Web page edit records

————

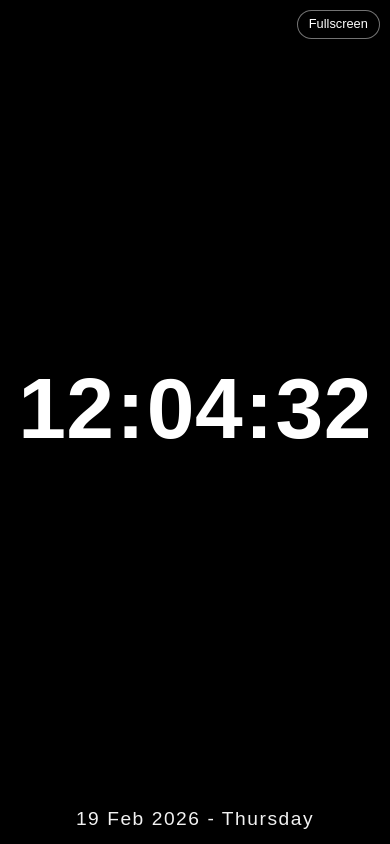
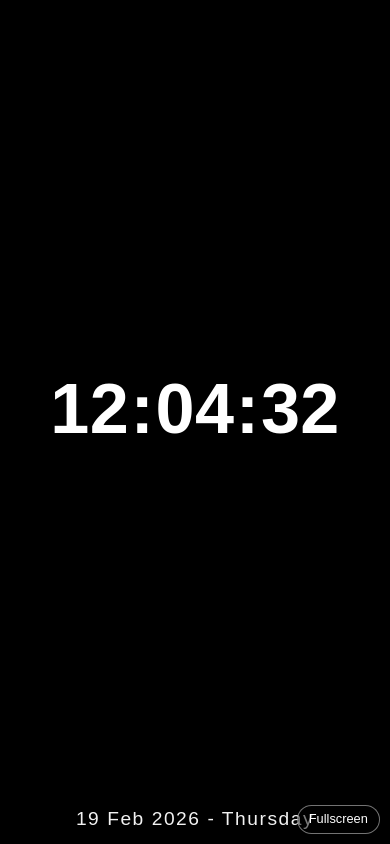
Before and after one commit to hithaprani/no-sleep-clock, a Next.js app: page / in a window 390 px wide. Built offline with nearby package versions, Linux system fonts and the light colour scheme.

Commit message:
Fix clock layout on older mobile browsers

```diff
--- a/app/globals.css
+++ b/app/globals.css
@@ -33,6 +33,7 @@ body {
 }
 
 .clock-screen {
+  min-height: 100vh;
   min-height: 100dvh;
   position: relative;
   display: flex;
@@ -48,7 +49,7 @@ body {
 
 .fullscreen-toggle {
   position: absolute;
-  top: max(10px, env(safe-area-inset-top));
+  bottom: max(10px, env(safe-area-inset-bottom));
   right: max(10px, env(safe-area-inset-right));
   margin: 0;
   border: 1px solid rgba(255, 255, 255, 0.45);
@@ -64,6 +65,7 @@ body {
 
 .clock-content {
   width: 100%;
+  min-height: calc(100vh - max(20px, env(safe-area-inset-top) + env(safe-area-inset-bottom)));
   min-height: calc(100dvh - max(20px, env(safe-area-inset-top) + env(safe-area-inset-bottom)));
   display: grid;
   grid-template-rows: 1fr auto;
@@ -82,7 +84,7 @@ body {
   text-align: center;
   line-height: 0.88;
   font-weight: 700;
-  font-size: clamp(4.2rem, 22vw, 46vh);
+  font-size: clamp(4.2rem, 18vw, 46vh);
   letter-spacing: 0.005em;
   width: 100%;
   max-width: 100%;
```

————

Task instructions: With the pictures omitted, restate every entry above word for word.

Result for this exercise:
Before and after one commit to hithaprani/no-sleep-clock, a Next.js app: page / in a window 390 px wide. Built offline with nearby package versions, Linux system fonts and the light colour scheme.

Commit message:
Fix clock layout on older mobile browsers

```diff
--- a/app/globals.css
+++ b/app/globals.css
@@ -33,6 +33,7 @@ body {
 }
 
 .clock-screen {
+  min-height: 100vh;
   min-height: 100dvh;
   position: relative;
   display: flex;
@@ -48,7 +49,7 @@ body {
 
 .fullscreen-toggle {
   position: absolute;
-  top: max(10px, env(safe-area-inset-top));
+  bottom: max(10px, env(safe-area-inset-bottom));
   right: max(10px, env(safe-area-inset-right));
   margin: 0;
   border: 1px solid rgba(255, 255, 255, 0.45);
@@ -64,6 +65,7 @@ body {
 
 .clock-content {
   width: 100%;
+  min-height: calc(100vh - max(20px, env(safe-area-inset-top) + env(safe-area-inset-bottom)));
   min-height: calc(100dvh - max(20px, env(safe-area-inset-top) + env(safe-area-inset-bottom)));
   display: grid;
   grid-template-rows: 1fr auto;
@@ -82,7 +84,7 @@ body {
   text-align: center;
   line-height: 0.88;
   font-weight: 700;
-  font-size: clamp(4.2rem, 22vw, 46vh);
+  font-size: clamp(4.2rem, 18vw, 46vh);
   letter-spacing: 0.005em;
   width: 100%;
   max-width: 100%;
```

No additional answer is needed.